Nice to note:  Journalist JACOB BERNSTEIN, 35, one of two sons that Ephron had with her ex-husband, journalist CARL BERNSTEIN, now 69, is now making an HBO documentary about his mother entitled “Everything Is Copy.”  “Lucky Guy” is about newspaperman Mike McAlary, who won a Pulitzer Prize in 1997 for his stories about police brutality in NYC.  A year later, he died of cancer, age 41. Last April, Jacob re-counted, for the NY Times magazine, how his mother managed to write a great play about McAlary’s courage as she battled cancer, too, with great courage and unflagging wit.



At the Movies
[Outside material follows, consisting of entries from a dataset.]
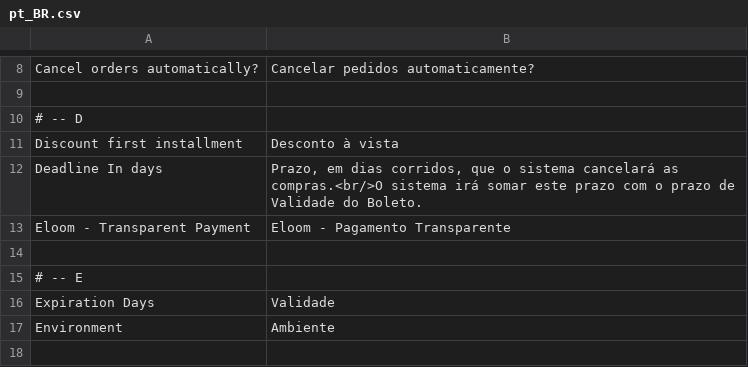
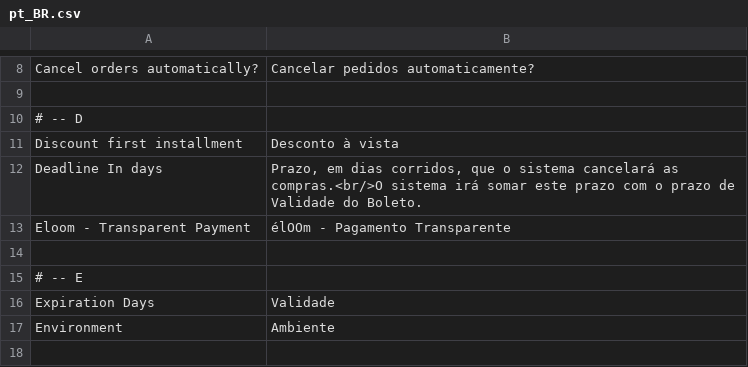
Before and after one commit to eloom/module-payment, a CSV file: src/module-payment/i18n/pt_BR.csv, drawn as a sheet; only a part is shown, gaps mark what is left out.

```diff
--- a/src/module-payment/i18n/pt_BR.csv
+++ b/src/module-payment/i18n/pt_BR.csv
@@ -12,3 +12,3 @@
 "Deadline In days","Prazo, em dias corridos, que o sistema cancelará as compras.<br/>O sistema irá somar este prazo com o prazo de Validade do Boleto."
-"Eloom - Transparent Payment","Eloom - Pagamento Transparente"
+"Eloom - Transparent Payment","élOOm - Pagamento Transparente"
 
```
Also changed, not shown: 1 other file.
Opening on Friday, June 7, is the “Purge,” a sci-fi thriller about a future America in which crime is legalized for a 12 hour period each year (so everybody can vent their frustrations). Ethan Hawke plays a nice guy who must decide whether to let a stranger into his bunker-like home, which also harbors his wife and two kids.  MAX BURKHOLDER, 15 (“Max Braverman” on TV’s “Parenthood”) plays one of Hawke’s children.


Sarah Polley, 34, who has been acting in TV and films since she was a child, emerged as an important filmmaker with “Away from Her” (2006), which earned her an Oscar nomination for her screenplay. Her 2011 film, “Take this Waltz,” co-starring SETH ROGEN, was also well-received.


SPOILER ALERT: Don’t read beyond this paragraph if you don’t want to know a key, Jewish-related secret revealed in “Stories We Tell,” a new autobiographical documentary written and directed by Polley. It opens at the Tampa Theatre on Friday, June 14 and you can read a general description of the film here:


A chance meeting led Polley to discover that her biological father was not her late mother’s husband, actor Michael Polley, but HARRY GULKIN, a Quebec based, Jewish filmmaker whom her mother had an affair with.  


Polley recently told the Wall Street Journal about Michael Polley’s reaction to the news: “What I remembered was his first response being really excited for me that I was half Jewish, without him realizing that it would have an impact on him too. I think he forgot in that moment, that it meant that he wasn’t my biological father. He was more like, ‘You’re half Jewish! That’s so cool!’ And then he was like, ‘Oh.’ He said, ‘There’s no way I had that response, that’s crazy.’  And it was… also my shrink’s response to this entire story that is so emotional and impactful. I would say 90 percent of my friends and my shrink were like, ‘Oh my god, you’re Jewish!’ I was like, ‘Yeah, and I also found out that I have a different biological father, which is also a pretty big deal by the way.”


Add Comment